  1. Scott Beasley Says:
    July 1st, 2008 at 5:56 pm

    NATIVE OF CHARLESTON?????? I had no idea!!! Me too. My dad still lives there, right across from Charlestown Landing Zoo. Anyway, these guys in office need to be run out of town, well most of them, there’s a few good ones on the council that vote against the things all the time, but this case should be open and shut, but Olsen is a pretty good attorney.

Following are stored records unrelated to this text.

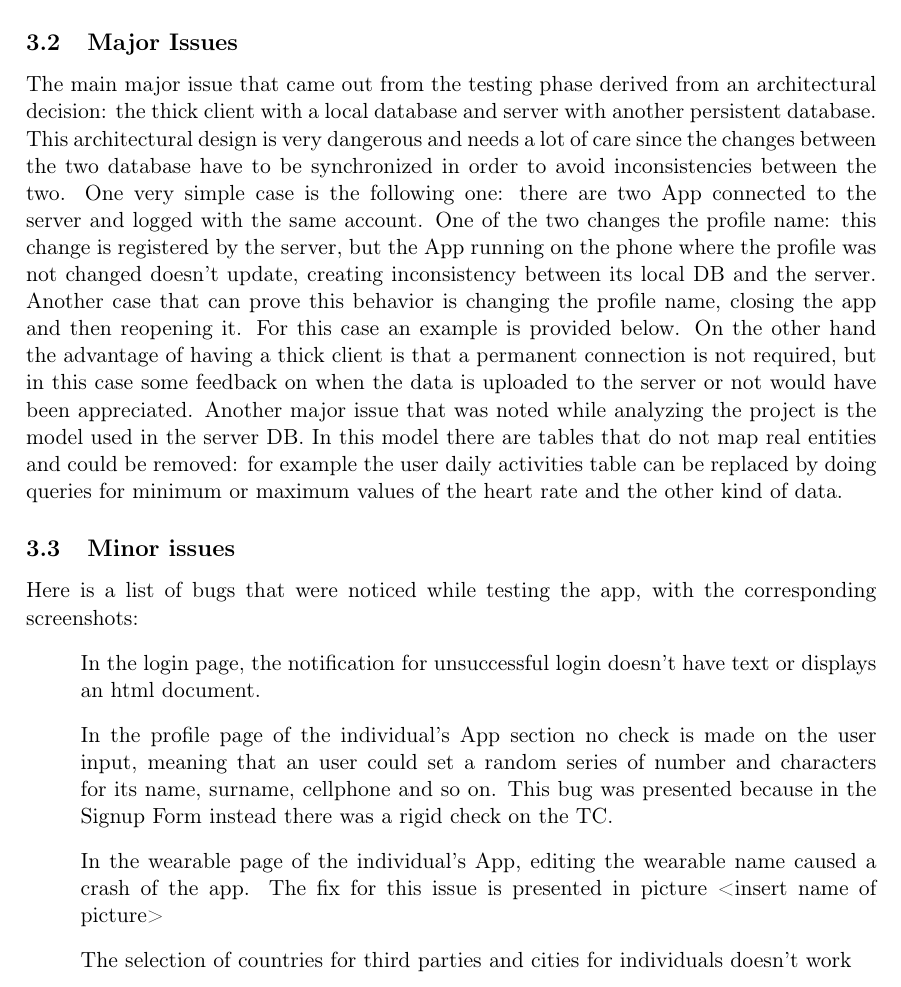
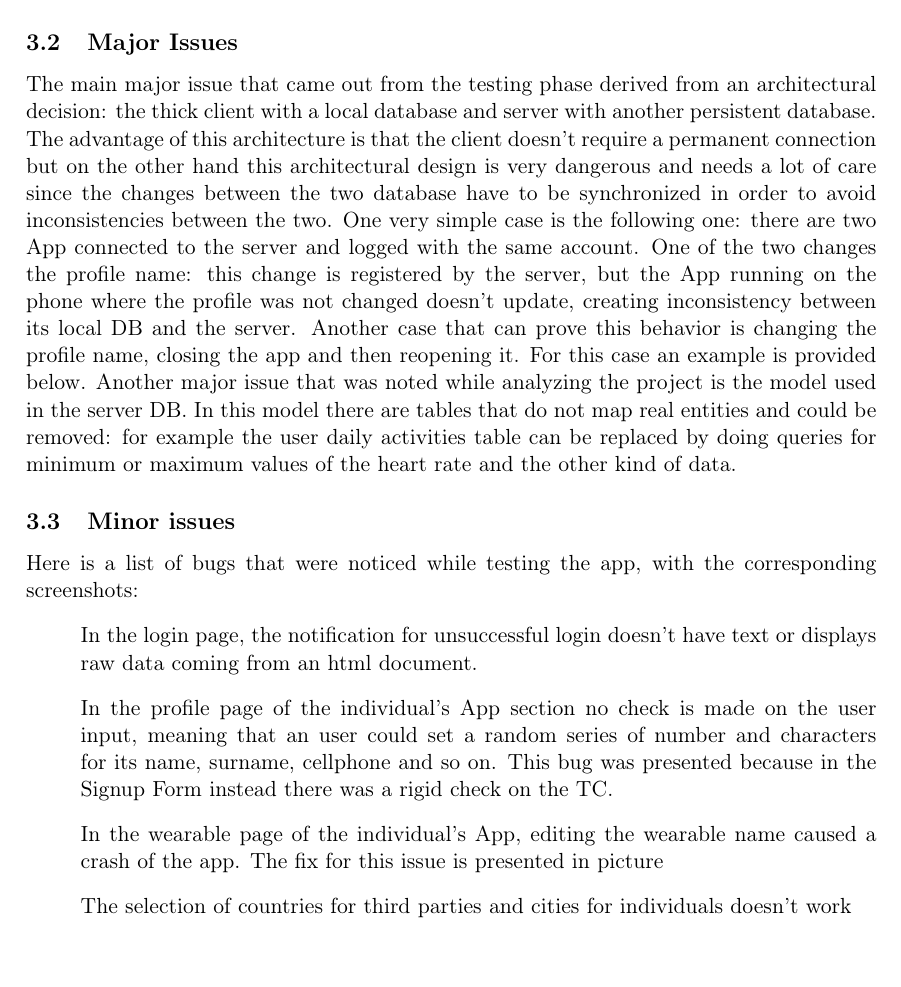
Before and after one commit to Speck1996/PecchiaPeretti, a LaTeX document (ADT/ADT.tex, which reads ADT/testing.tex): part of page 6 of 9, cut so that both start at the same text. Compiled offline with pdfLaTeX.

Commit message:
some tweaks

```diff
--- a/ADT/testing.tex
+++ b/ADT/testing.tex
@@ -6,10 +6,9 @@ In this chapter all the problems found while testing the system will be presente
 Since the source code came with a sufficient amount of unit testing, the testing phase focused on black box testing: this technique while not being automated is one of the best for testing the general system behavior and stability.
 
 \subsection{Major Issues}
-The main major issue that came out from the testing phase derived from an architectural decision: the thick client with a local database and server with another persistent database. This architectural design is very dangerous and needs a lot of care since the changes between the two database have to be synchronized in order to avoid inconsistencies between the two.
+The main major issue that came out from the testing phase derived from an architectural decision: the thick client with a local database and server with another persistent database. The advantage of this architecture is that the client doesn't require a permanent connection but on the other hand this architectural design is very dangerous and needs a lot of care since the changes between the two database have to be synchronized in order to avoid inconsistencies between the two.
 One very simple case is the following one: there are two App connected to the server and logged with the same account. One of the two changes the profile name: this change is registered by the server, but the App running on the phone where the profile was not changed doesn't update, creating inconsistency between its local DB and the server.
 Another case that can prove this behavior is changing the profile name, closing the app and then reopening it. For this case an example is provided below.
-On the other hand the advantage of having a thick client is that a permanent connection is not required, but in this case some feedback on when the data is uploaded to the server or not would have been appreciated.
 Another major issue that was noted while analyzing the project is the model used in the server DB. In this model there are tables that do not map real entities and could be removed: for example the user daily activities table can be replaced by doing queries for minimum or maximum values of the heart rate and the other kind of data.
 
 
@@ -34,9 +33,9 @@ Another major issue that was noted while analyzing the project is the model used
 \subsection{Minor issues}
 Here is a list of bugs that were noticed while testing the app, with the corresponding screenshots:
 \begin{itemize}
-\item[] In the login page, the notification for unsuccessful login doesn't have text or displays an html document.
+\item[] In the login page, the notification for unsuccessful login doesn't have text or displays raw data coming from an html document.
 \item[] In the profile page of the individual's App section no check is made on the user input, meaning that an user could set a random series of number and characters for its name, surname, cellphone and so on. This bug was presented because in the Signup Form instead there was a rigid check on the TC.
-\item[] In the wearable page of the individual's App, editing the wearable name caused a crash of the app. The fix for this issue is presented in picture <insert name of picture>
+\item[] In the wearable page of the individual's App, editing the wearable name caused a crash of the app. The fix for this issue is presented in picture
 \item[] The selection of countries for third parties and cities for individuals doesn't work
 \end{itemize}
 
```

I think it will go to trial, but they’ll have to show proof of damages and they damaged their reputation worse by supporting such a stupid plan.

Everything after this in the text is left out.